Your goal> Gather all lines in the records below that include the word "README".

Records excerpted from a collection>
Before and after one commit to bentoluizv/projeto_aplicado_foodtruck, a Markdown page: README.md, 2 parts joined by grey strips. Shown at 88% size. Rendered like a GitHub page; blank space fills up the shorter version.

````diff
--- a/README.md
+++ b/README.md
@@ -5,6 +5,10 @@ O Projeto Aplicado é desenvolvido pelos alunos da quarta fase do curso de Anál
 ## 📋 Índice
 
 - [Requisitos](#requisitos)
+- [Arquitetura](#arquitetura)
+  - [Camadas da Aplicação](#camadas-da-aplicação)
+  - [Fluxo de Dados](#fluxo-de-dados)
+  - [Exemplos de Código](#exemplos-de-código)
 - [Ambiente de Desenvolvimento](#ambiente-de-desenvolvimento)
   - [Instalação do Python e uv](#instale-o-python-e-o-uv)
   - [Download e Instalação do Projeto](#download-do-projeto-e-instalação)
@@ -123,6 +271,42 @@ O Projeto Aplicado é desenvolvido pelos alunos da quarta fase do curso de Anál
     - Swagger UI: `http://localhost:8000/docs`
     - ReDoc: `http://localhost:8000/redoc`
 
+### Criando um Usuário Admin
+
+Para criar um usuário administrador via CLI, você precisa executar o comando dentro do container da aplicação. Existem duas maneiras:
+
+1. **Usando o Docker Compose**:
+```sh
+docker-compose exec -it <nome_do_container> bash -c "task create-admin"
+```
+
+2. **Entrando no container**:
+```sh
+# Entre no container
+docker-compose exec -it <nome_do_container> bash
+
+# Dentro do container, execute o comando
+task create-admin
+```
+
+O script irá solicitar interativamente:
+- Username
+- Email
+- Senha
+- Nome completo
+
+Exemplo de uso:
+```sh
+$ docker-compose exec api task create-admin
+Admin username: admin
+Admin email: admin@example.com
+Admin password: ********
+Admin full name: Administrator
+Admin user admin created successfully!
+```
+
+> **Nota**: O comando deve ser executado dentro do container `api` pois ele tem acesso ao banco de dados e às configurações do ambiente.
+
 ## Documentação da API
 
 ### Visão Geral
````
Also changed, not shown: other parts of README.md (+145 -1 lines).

Expected output>
Before and after one commit to bentoluizv/projeto_aplicado_foodtruck, a Markdown page: README.md, 2 parts joined by grey strips. Shown at 88% size. Rendered like a GitHub page; blank space fills up the shorter version.
--- a/README.md
+++ b/README.md
Also changed, not shown: other parts of README.md (+145 -1 lines).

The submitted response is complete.